Editor'S Choice

How the Industrial Revolution Gave Rise to Violent 'Luddites'

How the Industrial Revolution Gave Rise to Violent 'Luddites'

On a late January night in 1812, a mob hell-bent on violence stormed through the door of George Ball’s textile workshop on the outskirts of Nottingham, England. With handkerchiefs tied around their faces, the men slammed their targets with sledgehammers and fled, leaving behind five shattered knitting machines.

Liberty Bell

Liberty Bell

At a meeting of the Assembly of the Province of Pennsylvania about November 1751, the Speaker of the Pennsylvania Assembly, ordered the Superintendents (Isaac Norris, Thomas Leech and Edward Warner), to procure a bell of about 2,000 pounds in weight, from England.He asked that a Bible verse to be placed on the bell - & 34;Proclaim LIBERTY throughout all the Land unto all the inhabitants thereof& 34; (Leviticus 25:10), and stipulated that it should be delivered before the following summer.

British Sniper in Normandy

British Sniper in Normandy

British Sniper in Normandy Here we see a British sniper taking advantage of the cover provided by one of the famous Normandy hedgerows. The cameraman& 39;s position suggests that there wasn& 39;t much immediate danger, although the dead German and wrecked motorbike and tank in the lane show that the area had seen heavy fighting.

Treaty of Paris (1898): Ending the Spanish-American War

Treaty of Paris (1898): Ending the Spanish-American War

Following the Spanish defeats in Cuba and Puerto Rico, an armistice was arranged on August 12, 1898. occupation of the Philippines was recognized pending final disposition of the islands.The final treaty was concluded in Paris on December 10, 1898 and provided for the following:Spain agreed to remove all soldiers from Cuba and recognize American occupation of the area; the U.

Interview: Numantia - Recreating the Ancient Iberian World

Interview: Numantia - Recreating the Ancient Iberian World

RECOTechnology is a small game-developer studio based in Madrid, Spain. Their latest video game - Numantia - allows players to explore the conflicts between the ancient Iberians and ancient Romans...

United States v. E.C. Knight Company

United States v. E.C. Knight Company

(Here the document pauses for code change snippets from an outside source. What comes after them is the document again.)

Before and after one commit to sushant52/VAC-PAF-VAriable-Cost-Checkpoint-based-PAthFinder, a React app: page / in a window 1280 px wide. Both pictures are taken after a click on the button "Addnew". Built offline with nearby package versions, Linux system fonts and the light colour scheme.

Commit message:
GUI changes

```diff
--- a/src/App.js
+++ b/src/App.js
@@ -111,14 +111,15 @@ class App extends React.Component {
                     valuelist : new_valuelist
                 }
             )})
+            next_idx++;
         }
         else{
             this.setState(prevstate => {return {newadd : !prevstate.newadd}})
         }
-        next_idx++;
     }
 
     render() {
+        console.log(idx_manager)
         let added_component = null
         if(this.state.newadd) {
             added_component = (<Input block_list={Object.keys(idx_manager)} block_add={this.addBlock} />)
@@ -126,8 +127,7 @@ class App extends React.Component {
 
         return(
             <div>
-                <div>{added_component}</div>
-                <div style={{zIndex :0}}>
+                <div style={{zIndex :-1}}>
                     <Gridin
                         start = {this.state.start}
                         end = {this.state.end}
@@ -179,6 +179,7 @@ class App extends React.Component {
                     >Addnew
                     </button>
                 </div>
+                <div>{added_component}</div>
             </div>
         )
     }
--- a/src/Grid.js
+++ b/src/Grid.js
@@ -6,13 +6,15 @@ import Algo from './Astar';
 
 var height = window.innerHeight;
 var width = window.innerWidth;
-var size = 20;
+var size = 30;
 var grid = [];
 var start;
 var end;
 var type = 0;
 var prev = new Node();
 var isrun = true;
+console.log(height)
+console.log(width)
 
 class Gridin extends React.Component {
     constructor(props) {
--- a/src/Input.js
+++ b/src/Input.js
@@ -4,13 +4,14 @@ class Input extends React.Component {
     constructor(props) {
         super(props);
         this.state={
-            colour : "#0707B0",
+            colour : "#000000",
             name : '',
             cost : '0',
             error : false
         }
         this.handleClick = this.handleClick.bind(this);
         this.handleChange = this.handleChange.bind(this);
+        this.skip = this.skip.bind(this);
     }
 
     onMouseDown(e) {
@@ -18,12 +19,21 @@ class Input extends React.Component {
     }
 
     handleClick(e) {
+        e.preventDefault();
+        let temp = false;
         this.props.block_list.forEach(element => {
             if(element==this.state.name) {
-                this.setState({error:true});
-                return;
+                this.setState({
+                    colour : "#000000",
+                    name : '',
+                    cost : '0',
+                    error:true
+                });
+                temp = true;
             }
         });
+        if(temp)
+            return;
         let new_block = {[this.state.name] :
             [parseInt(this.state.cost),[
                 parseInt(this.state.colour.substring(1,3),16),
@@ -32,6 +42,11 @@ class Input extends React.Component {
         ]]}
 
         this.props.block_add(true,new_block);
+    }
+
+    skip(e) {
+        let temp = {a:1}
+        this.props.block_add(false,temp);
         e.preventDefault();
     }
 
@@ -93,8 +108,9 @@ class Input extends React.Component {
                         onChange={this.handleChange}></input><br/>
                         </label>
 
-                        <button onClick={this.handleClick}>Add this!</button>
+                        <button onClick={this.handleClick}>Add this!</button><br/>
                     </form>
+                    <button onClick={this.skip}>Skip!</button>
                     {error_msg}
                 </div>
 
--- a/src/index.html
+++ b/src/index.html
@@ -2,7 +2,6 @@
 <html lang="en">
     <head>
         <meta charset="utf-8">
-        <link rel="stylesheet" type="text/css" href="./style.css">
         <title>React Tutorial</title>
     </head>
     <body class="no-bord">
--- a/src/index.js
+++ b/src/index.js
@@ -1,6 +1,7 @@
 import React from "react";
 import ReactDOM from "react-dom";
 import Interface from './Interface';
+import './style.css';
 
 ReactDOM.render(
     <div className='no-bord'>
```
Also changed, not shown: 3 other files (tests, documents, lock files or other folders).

In the early 1890s, the American Sugar Refining Company purchased stock in four other refineries, formerly competitors, including the E.C. By 1892, American Sugar Refining controlled 98 percent of the nation’s refineries.Suit was brought by the Cleveland administration, alleging that an illegal restraint of trade in interstate commerce had occurred under the terms of the Sherman Antitrust Act.